How do you put HR at the heart of the business?

It’s always sobering to discover that a colleague sees something quite differently from you. Especially when the something is your role in the company. So I was hit hard by the latest 20 Minute Master Class from SuccessFactors: “Future priorities for HR: how can you make sure you’re on track”, which is based on a recent CIPD HR Outlook survey.

CIPD had asked HR and non-HR business leaders about corporate priorities and the role of HR and, for a couple of slides, everything was reassuring. Everyone seemed to agree that in the current economic conditions companies were concentrating on short-term issues, such as cost management, productivity and customer focus.

Looking ahead a couple of years, the consensus remained. Yes, HR people were naturally more concerned with longer-term capabilities, but by and large they were talking the same language as their colleagues.

However, when we got to HR’s involvement in strategy, things got a lot more interesting – and uncomfortable. While HR leaders were convinced they were integral to setting, communicating and executing business strategy, non-HR leaders were much less sure. In fact, more than a third of them either said that senior HR people had no involvement in strategy or didn’t know whether they did or not. The implication was that they didn’t really care.
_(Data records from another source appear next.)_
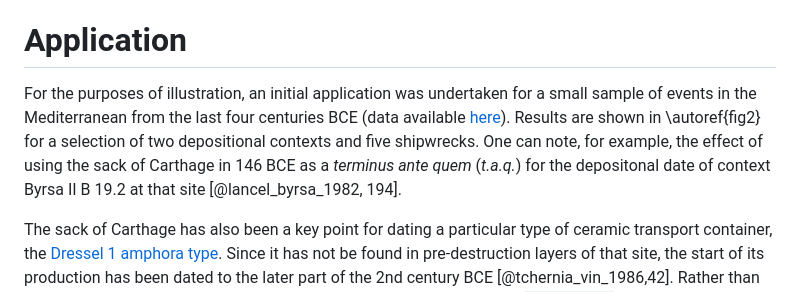
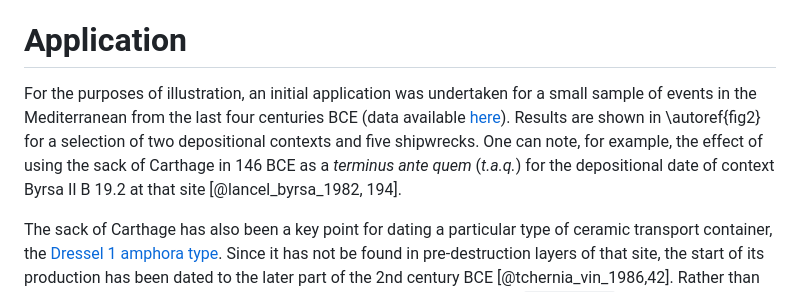
Before and after one commit to scollinselliott/eratosthenes, a Markdown page: paper/paper.md, the part around the change. Drawn GitHub-style.

```diff
--- a/paper/paper.md
+++ b/paper/paper.md
@@ -55,7 +55,7 @@ $$
 
 # Application
 
-For the purposes of illustration, an initial application was undertaken for a small sample of events in the Mediterranean from the last four centuries BCE (data available [here](https://github.com/scollinselliott/eratosthenes-data/tree/main/data/20250628)). Results are shown in \autoref{fig2} for a selection of two depositional contexts and five shipwrecks. One can note, for example, the effect of using the sack of Carthage in 146 BCE as a _terminus ante quem_ (_t.a.q._) for the depositonal date of context Byrsa II B 19.2 at that site [@lancel_byrsa_1982, 194].
+For the purposes of illustration, an initial application was undertaken for a small sample of events in the Mediterranean from the last four centuries BCE (data available [here](https://github.com/scollinselliott/eratosthenes-data/tree/main/data/20250628)). Results are shown in \autoref{fig2} for a selection of two depositional contexts and five shipwrecks. One can note, for example, the effect of using the sack of Carthage in 146 BCE as a _terminus ante quem_ (_t.a.q._) for the depositional date of context Byrsa II B 19.2 at that site [@lancel_byrsa_1982, 194].
 
 The sack of Carthage has also been a key point for dating a particular type of ceramic transport container, the [Dressel 1 amphora type](https://archaeologydataservice.ac.uk/archives/view/amphora_ahrb_2005/details.cfm?id=324). Since it has not be found in pre-destruction layers of that site, the start of its production has been dated to the later part of the 2nd century BCE [@tchernia_vin_1986,42]. Rather than just relying on one site, however, the entire set of conditional events in `eda20250628` yields a density for its production, use, and deposition (\autoref{fig3}).
 
```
This rang several alarm bells, so it was good to see that the second half of the Masterclass focused on six key messages we can all take from the research to help put HR at the heart of business strategy.

These included raising our visibility and impact by demonstrating the value we bring. We must use evidence and demonstrate the business benefits of HR initiatives. Above all, we need to embrace data and use it not just to illustrate trends, but to initiate change.

I learned that HR people almost always have broad business experience from outside the HR function. They also have a unique understanding of the long-term value of a company’s people. That’s why it’s time to really expose the contribution we can make to business transformation. In tough economic times, businesses are more receptive than ever to creative ideas. But to make sure ours are heard and acted on, we need to present an informed and convincing business case.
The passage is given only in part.